Task to carry out:
Scan the records for the string "horarios" and copy every line that holds it.

[Start of Attachment]

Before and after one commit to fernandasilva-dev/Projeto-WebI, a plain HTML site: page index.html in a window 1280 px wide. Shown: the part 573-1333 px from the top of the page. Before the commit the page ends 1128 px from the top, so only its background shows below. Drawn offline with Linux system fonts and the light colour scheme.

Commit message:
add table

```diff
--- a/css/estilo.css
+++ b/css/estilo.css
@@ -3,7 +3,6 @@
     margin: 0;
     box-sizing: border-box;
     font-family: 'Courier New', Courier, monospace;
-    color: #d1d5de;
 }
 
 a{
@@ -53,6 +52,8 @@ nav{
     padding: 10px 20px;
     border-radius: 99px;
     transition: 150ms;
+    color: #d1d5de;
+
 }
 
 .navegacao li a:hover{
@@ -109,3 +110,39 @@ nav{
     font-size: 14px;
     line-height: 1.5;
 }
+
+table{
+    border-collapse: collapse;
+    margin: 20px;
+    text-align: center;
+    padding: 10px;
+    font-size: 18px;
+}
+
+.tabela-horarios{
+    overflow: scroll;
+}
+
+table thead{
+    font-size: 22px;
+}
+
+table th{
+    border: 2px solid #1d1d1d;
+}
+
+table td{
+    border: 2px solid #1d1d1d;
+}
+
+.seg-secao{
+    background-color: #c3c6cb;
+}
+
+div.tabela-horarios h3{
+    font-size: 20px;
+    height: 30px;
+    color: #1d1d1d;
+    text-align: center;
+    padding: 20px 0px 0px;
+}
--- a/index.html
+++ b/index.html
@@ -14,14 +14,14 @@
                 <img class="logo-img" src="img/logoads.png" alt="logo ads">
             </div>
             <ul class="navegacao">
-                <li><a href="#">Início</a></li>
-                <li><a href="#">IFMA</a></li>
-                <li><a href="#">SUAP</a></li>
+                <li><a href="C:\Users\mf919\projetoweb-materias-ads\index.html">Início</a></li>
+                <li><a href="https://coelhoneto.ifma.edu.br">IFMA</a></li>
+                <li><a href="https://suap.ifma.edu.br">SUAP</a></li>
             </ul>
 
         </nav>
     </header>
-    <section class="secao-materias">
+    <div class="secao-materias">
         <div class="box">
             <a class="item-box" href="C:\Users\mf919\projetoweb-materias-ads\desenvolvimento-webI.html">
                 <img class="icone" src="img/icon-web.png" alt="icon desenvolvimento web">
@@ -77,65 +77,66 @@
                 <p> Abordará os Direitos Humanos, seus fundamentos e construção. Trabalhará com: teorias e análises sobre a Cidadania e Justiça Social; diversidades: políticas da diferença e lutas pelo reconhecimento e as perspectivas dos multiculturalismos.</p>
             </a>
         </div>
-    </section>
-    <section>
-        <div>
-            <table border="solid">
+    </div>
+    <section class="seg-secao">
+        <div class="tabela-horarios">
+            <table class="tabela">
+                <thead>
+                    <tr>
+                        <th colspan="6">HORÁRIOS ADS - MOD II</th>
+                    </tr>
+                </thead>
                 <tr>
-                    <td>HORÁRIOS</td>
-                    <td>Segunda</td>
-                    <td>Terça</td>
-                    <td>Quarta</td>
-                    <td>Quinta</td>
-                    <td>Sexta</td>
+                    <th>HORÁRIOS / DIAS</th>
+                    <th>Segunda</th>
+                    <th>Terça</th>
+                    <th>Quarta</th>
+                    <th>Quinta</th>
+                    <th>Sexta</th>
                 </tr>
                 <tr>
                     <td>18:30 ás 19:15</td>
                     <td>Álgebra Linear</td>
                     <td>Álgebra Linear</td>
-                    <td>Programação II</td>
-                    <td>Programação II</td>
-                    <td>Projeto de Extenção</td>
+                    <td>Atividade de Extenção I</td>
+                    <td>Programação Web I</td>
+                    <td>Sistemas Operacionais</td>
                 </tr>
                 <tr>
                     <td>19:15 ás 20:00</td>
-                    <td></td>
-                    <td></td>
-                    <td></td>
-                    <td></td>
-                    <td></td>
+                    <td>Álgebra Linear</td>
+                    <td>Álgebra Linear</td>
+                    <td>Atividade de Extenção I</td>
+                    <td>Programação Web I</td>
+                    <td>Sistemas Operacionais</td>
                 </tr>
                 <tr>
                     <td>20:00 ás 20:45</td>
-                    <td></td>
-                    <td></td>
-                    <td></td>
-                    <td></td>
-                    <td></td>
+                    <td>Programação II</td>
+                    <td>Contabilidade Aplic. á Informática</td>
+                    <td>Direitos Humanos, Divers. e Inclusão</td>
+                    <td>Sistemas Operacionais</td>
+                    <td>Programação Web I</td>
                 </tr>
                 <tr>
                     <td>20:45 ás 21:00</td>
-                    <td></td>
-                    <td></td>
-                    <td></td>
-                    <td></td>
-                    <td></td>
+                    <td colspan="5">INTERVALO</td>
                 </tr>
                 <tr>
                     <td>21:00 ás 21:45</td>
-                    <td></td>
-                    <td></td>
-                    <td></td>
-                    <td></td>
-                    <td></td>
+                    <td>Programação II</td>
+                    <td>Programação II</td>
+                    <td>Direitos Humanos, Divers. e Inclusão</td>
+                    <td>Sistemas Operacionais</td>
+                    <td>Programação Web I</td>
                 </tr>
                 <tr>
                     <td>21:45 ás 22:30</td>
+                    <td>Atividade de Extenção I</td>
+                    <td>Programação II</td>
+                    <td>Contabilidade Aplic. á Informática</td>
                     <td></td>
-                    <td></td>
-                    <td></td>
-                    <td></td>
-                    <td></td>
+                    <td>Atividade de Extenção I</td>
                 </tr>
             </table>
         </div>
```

[End of Attachment]

Written answer:
+.tabela-horarios{
+div.tabela-horarios h3{
+        <div class="tabela-horarios">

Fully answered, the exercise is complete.